- _Prompt_
The goal is an unaltered copy of the records below, minus any images.

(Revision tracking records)
[Start of section]

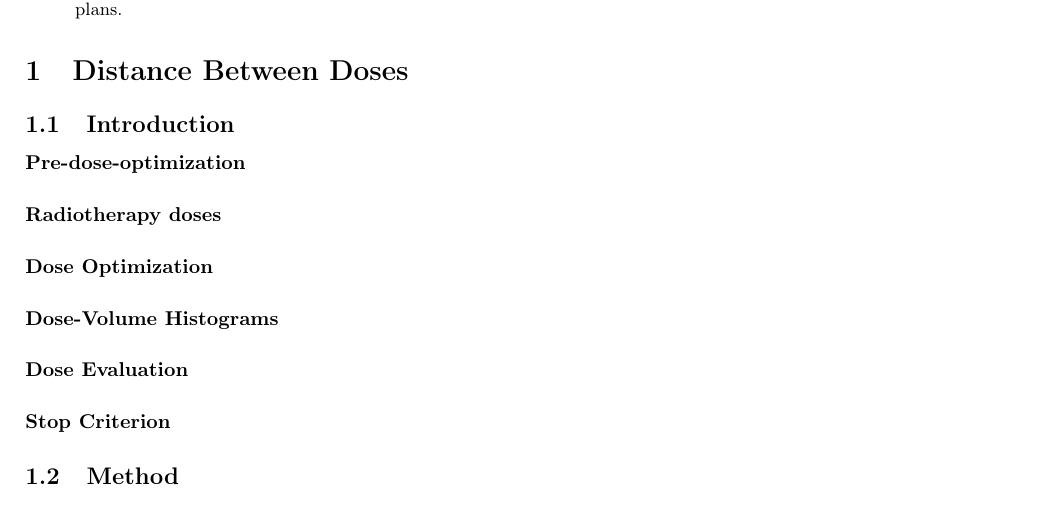
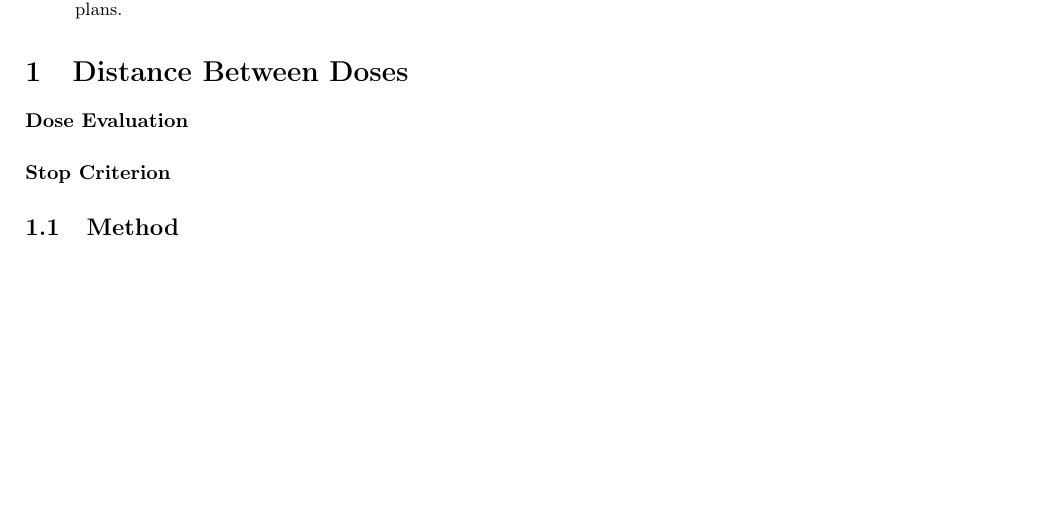
Before and after one commit to pauldubois98/PhD, a LaTeX paper (4_doses_relations/4_main.tex, which reads 4_doses_relations/4_content.tex): part of page 2 of 4, cut so that both start at the same text, the shorter picture padded with empty space. Compiled offline with pdfLaTeX.

Commit message:
dropped unnecessary stuff

```diff
--- a/4_doses_relations/4_content.tex
+++ b/4_doses_relations/4_content.tex
@@ -1,52 +1,6 @@
 % Full paper:
 % https://github.com/pauldubois98/ESTRO2024/blob/main/full_paper.pdf
 \section{Distance Between Doses}
-% Clinically Meaningful Dose Distances for Radiotherapy
-\subsection{Introduction}
-%Radiotherapy is a widely used treatment for cancer, which involves the use of ionizing radiation to kill cancer cells.
-%Intensity-modulated radiation therapy (IMRT) is a type of radiotherapy that delivers high doses of radiation to the tumor while minimizing the radiation dose to the surrounding healthy tissues \cite{ReportIMRT2003}.
-%Classical IMRT techniques involve the use of several beams (usually 5,7 or 9) of radiation that are directed at the tumor from different angles (usually equispaced angles around the patient) \cite{Bortfeld_2006}.
-%The intensity of each beam is modulated, or adjusted, to deliver a higher dose of radiation to the tumor and a lower dose to the surrounding healthy tissues; it has been shown that this technique is much more efficient than 3D-CRT \cite{KOLE2012} \cite{PALMA2008} \cite{VERHEY1999}
-%This is achieved by using a computer-controlled device called a multi-leaf collimator (MLC), which shapes the radiation beam to conform to the shape of the tumor.
-%
-%The success of a radiotherapy treatment plan depends on the optimization process, which involves several steps to ensure the optimal delivery of radiation (that is, delivery that best matches doctor's prescriptions).
-%The optimization process is typically performed using computer software that takes into account the patient's anatomy, the location and size of the tumor/organs, and the radiation objectives defined by doctors.
-%Radiotherapy dose optimization is an inverse problem\cite{Webb2003}, where the goal is to determine the radiation dose distribution that best matches the desired treatment outcome.
-
-\paragraph{Pre-dose-optimization}
-%The first step in the optimization process is to create a virtual model of the patient's anatomy using medical imaging techniques such as CT or MRI scans.
-%This model is then used to identify the location and size of the tumor and to delineate the surrounding healthy tissues that need to be spared from radiation exposure.
-%The next step is to define the radiation dose required for effective treatment.
-%Most of the time, doctors give dose-volume objectives (e.g.: 95\% of the PTV should receive at least 75Gy).
-%This is based on the size, location, and type of tumor, as well as the patient's medical history and overall health.
-%The radiation dose is typically expressed in units of Gray (Gy), which is a measure of the amount of radiation energy absorbed by the tissue.
-%These last two steps (structures contouring and dose objectives definition) are performed by doctors.
-
-\paragraph{Radiotherapy doses}
-%Once the radiation dose is defined, the optimization process begins.
-%By simulating one MLC parametrization on the patient's body (using the density of the tissues from the scan), we can compute the dose on the patient's volume.
-%This dose is a map from the volume of the patient's body (a region of $\R^3$) to a number of Grays (a number in $\R^+$, since it is impossible to have a negative number of Grays).
-%In practice, we use a discrete version of the dose, that is, for each voxel of the patient's body, we calculate the dose (in Grays).
-
-\paragraph{Dose Optimization}
-%To solve the inverse problem of radiotherapy dose optimization, mathematical optimization algorithms are used.
-%These algorithms search for the optimal solution that minimizes a predefined objective function, which represents the treatment goals and constraints.
-%
-%In order to efficiently solve this optimization problem, the objective function is often designed to be convex, thereby ensuring a well-defined target for the optimization process.
-%Gradient-based, Newtonian, or quasi-Newtonian algorithms are typically employed for this purpose.
-%Despite recent advances in optimization algorithms, determining how closely the best solution found by the optimizer approximates the exact minimum of the objective function remains a challenging task.
-
-\paragraph{Dose-Volume Histograms}
-%Doctors have contoured the different structures of interest (that is, associate to which voxels correspond each structure).
-%Thus, it is possible, given a dose, to calculate the dose-volume histogram (DVH) for each structure of interest.
-%The dose-volume objectives then turn to points on the dose volume histogram that the DVH must stay above (in the case of a minimal dose constraint), or under (in the case of a maximal dose constraint).
-%
-%Formally, for a given dose $d$, $V(d)$ is defined as the volume of the structure that receives a dose equal to or higher than $d$.
-%It is mathematically expressed as:
-%$$V(d) = \frac{Vol(\{p \in \mathcal{V} | D(p) \leq d\})}{Vol(\mathcal{V})}$$
-%where $\mathcal{V}$ is the set of points of the structure of interest, and $D(p)$ is the dose at particular point $p$.
-%Then, the DVH curve is the plot of $V(d)$ on the range of $d$ (0 to maximal dose).
-
 
 \paragraph{Dose Evaluation}
 %To evaluate the quality of a dose, doctors look at the 3D distribution of the dose on the patient body (the inter-structure distribution, the existence/number/localization of hot points).
```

[End of section]

- _Response to the task_
Before and after one commit to pauldubois98/PhD, a LaTeX paper (4_doses_relations/4_main.tex, which reads 4_doses_relations/4_content.tex): part of page 2 of 4, cut so that both start at the same text, the shorter picture padded with empty space. Compiled offline with pdfLaTeX.

Commit message:
dropped unnecessary stuff

```diff
--- a/4_doses_relations/4_content.tex
+++ b/4_doses_relations/4_content.tex
@@ -1,52 +1,6 @@
 % Full paper:
 % https://github.com/pauldubois98/ESTRO2024/blob/main/full_paper.pdf
 \section{Distance Between Doses}
-% Clinically Meaningful Dose Distances for Radiotherapy
-\subsection{Introduction}
-%Radiotherapy is a widely used treatment for cancer, which involves the use of ionizing radiation to kill cancer cells.
-%Intensity-modulated radiation therapy (IMRT) is a type of radiotherapy that delivers high doses of radiation to the tumor while minimizing the radiation dose to the surrounding healthy tissues \cite{ReportIMRT2003}.
-%Classical IMRT techniques involve the use of several beams (usually 5,7 or 9) of radiation that are directed at the tumor from different angles (usually equispaced angles around the patient) \cite{Bortfeld_2006}.
-%The intensity of each beam is modulated, or adjusted, to deliver a higher dose of radiation to the tumor and a lower dose to the surrounding healthy tissues; it has been shown that this technique is much more efficient than 3D-CRT \cite{KOLE2012} \cite{PALMA2008} \cite{VERHEY1999}
-%This is achieved by using a computer-controlled device called a multi-leaf collimator (MLC), which shapes the radiation beam to conform to the shape of the tumor.
-%
-%The success of a radiotherapy treatment plan depends on the optimization process, which involves several steps to ensure the optimal delivery of radiation (that is, delivery that best matches doctor's prescriptions).
-%The optimization process is typically performed using computer software that takes into account the patient's anatomy, the location and size of the tumor/organs, and the radiation objectives defined by doctors.
-%Radiotherapy dose optimization is an inverse problem\cite{Webb2003}, where the goal is to determine the radiation dose distribution that best matches the desired treatment outcome.
-
-\paragraph{Pre-dose-optimization}
-%The first step in the optimization process is to create a virtual model of the patient's anatomy using medical imaging techniques such as CT or MRI scans.
-%This model is then used to identify the location and size of the tumor and to delineate the surrounding healthy tissues that need to be spared from radiation exposure.
-%The next step is to define the radiation dose required for effective treatment.
-%Most of the time, doctors give dose-volume objectives (e.g.: 95\% of the PTV should receive at least 75Gy).
-%This is based on the size, location, and type of tumor, as well as the patient's medical history and overall health.
-%The radiation dose is typically expressed in units of Gray (Gy), which is a measure of the amount of radiation energy absorbed by the tissue.
-%These last two steps (structures contouring and dose objectives definition) are performed by doctors.
-
-\paragraph{Radiotherapy doses}
-%Once the radiation dose is defined, the optimization process begins.
-%By simulating one MLC parametrization on the patient's body (using the density of the tissues from the scan), we can compute the dose on the patient's volume.
-%This dose is a map from the volume of the patient's body (a region of $\R^3$) to a number of Grays (a number in $\R^+$, since it is impossible to have a negative number of Grays).
-%In practice, we use a discrete version of the dose, that is, for each voxel of the patient's body, we calculate the dose (in Grays).
-
-\paragraph{Dose Optimization}
-%To solve the inverse problem of radiotherapy dose optimization, mathematical optimization algorithms are used.
-%These algorithms search for the optimal solution that minimizes a predefined objective function, which represents the treatment goals and constraints.
-%
-%In order to efficiently solve this optimization problem, the objective function is often designed to be convex, thereby ensuring a well-defined target for the optimization process.
-%Gradient-based, Newtonian, or quasi-Newtonian algorithms are typically employed for this purpose.
-%Despite recent advances in optimization algorithms, determining how closely the best solution found by the optimizer approximates the exact minimum of the objective function remains a challenging task.
-
-\paragraph{Dose-Volume Histograms}
-%Doctors have contoured the different structures of interest (that is, associate to which voxels correspond each structure).
-%Thus, it is possible, given a dose, to calculate the dose-volume histogram (DVH) for each structure of interest.
-%The dose-volume objectives then turn to points on the dose volume histogram that the DVH must stay above (in the case of a minimal dose constraint), or under (in the case of a maximal dose constraint).
-%
-%Formally, for a given dose $d$, $V(d)$ is defined as the volume of the structure that receives a dose equal to or higher than $d$.
-%It is mathematically expressed as:
-%$$V(d) = \frac{Vol(\{p \in \mathcal{V} | D(p) \leq d\})}{Vol(\mathcal{V})}$$
-%where $\mathcal{V}$ is the set of points of the structure of interest, and $D(p)$ is the dose at particular point $p$.
-%Then, the DVH curve is the plot of $V(d)$ on the range of $d$ (0 to maximal dose).
-
 
 \paragraph{Dose Evaluation}
 %To evaluate the quality of a dose, doctors look at the 3D distribution of the dose on the patient body (the inter-structure distribution, the existence/number/localization of hot points).
```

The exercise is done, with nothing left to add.